> PROVIDED DATA
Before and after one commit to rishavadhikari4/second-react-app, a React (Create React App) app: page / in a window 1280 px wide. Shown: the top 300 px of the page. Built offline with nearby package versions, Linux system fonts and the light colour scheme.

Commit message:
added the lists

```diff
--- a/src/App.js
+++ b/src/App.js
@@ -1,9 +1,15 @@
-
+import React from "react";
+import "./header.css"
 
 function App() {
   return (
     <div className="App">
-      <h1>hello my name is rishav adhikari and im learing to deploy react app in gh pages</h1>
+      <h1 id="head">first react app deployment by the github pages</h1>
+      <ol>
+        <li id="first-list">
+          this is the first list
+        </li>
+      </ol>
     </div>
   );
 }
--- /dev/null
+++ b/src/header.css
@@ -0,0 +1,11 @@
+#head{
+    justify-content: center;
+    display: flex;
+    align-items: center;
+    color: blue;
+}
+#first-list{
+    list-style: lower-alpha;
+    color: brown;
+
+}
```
--
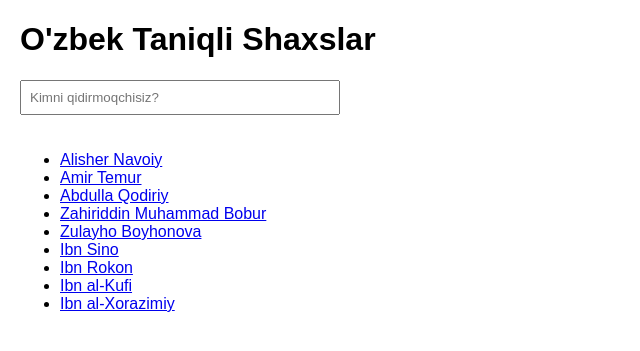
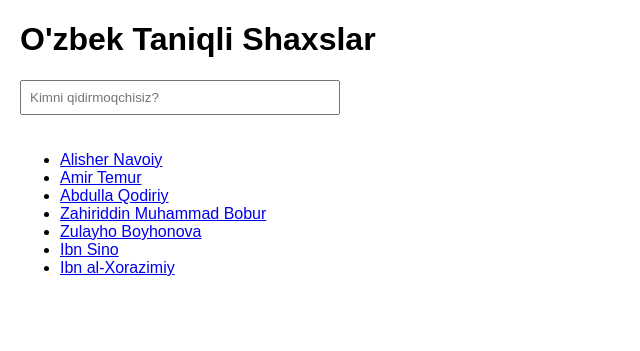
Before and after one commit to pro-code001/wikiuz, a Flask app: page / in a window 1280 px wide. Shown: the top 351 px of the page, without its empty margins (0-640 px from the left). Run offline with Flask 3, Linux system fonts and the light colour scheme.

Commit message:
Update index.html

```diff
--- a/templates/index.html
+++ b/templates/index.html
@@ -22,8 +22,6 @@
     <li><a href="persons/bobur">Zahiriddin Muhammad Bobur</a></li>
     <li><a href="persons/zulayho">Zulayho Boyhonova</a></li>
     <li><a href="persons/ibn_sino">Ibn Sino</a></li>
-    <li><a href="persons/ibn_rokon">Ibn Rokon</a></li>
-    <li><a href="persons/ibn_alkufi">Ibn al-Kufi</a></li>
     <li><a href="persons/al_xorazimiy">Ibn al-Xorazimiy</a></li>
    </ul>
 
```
==
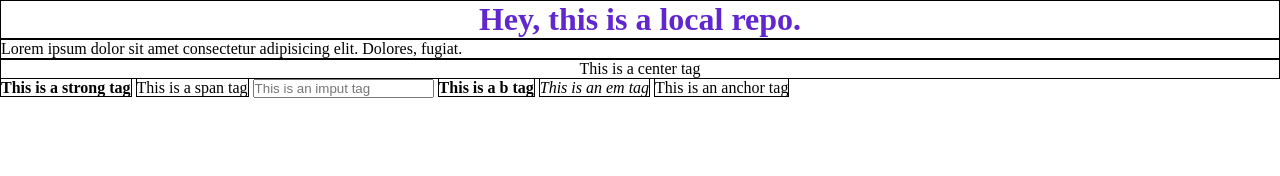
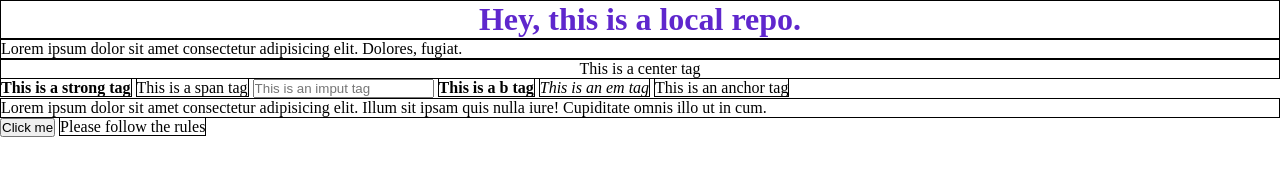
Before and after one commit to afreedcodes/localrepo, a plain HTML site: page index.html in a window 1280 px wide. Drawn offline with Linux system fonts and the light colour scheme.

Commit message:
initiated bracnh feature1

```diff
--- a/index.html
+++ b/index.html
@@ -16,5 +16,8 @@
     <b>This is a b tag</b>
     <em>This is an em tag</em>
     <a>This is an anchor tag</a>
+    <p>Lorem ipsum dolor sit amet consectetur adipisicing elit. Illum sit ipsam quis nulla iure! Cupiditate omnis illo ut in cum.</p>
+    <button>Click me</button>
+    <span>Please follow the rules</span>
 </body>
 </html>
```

> YOUR GOAL
Check each line of the records for "persons" and copy the ones that contain it.

> WRITTEN SOLUTION
     <li><a href="persons/bobur">Zahiriddin Muhammad Bobur</a></li>
     <li><a href="persons/zulayho">Zulayho Boyhonova</a></li>
     <li><a href="persons/ibn_sino">Ibn Sino</a></li>
-    <li><a href="persons/ibn_rokon">Ibn Rokon</a></li>
-    <li><a href="persons/ibn_alkufi">Ibn al-Kufi</a></li>
     <li><a href="persons/al_xorazimiy">Ibn al-Xorazimiy</a></li>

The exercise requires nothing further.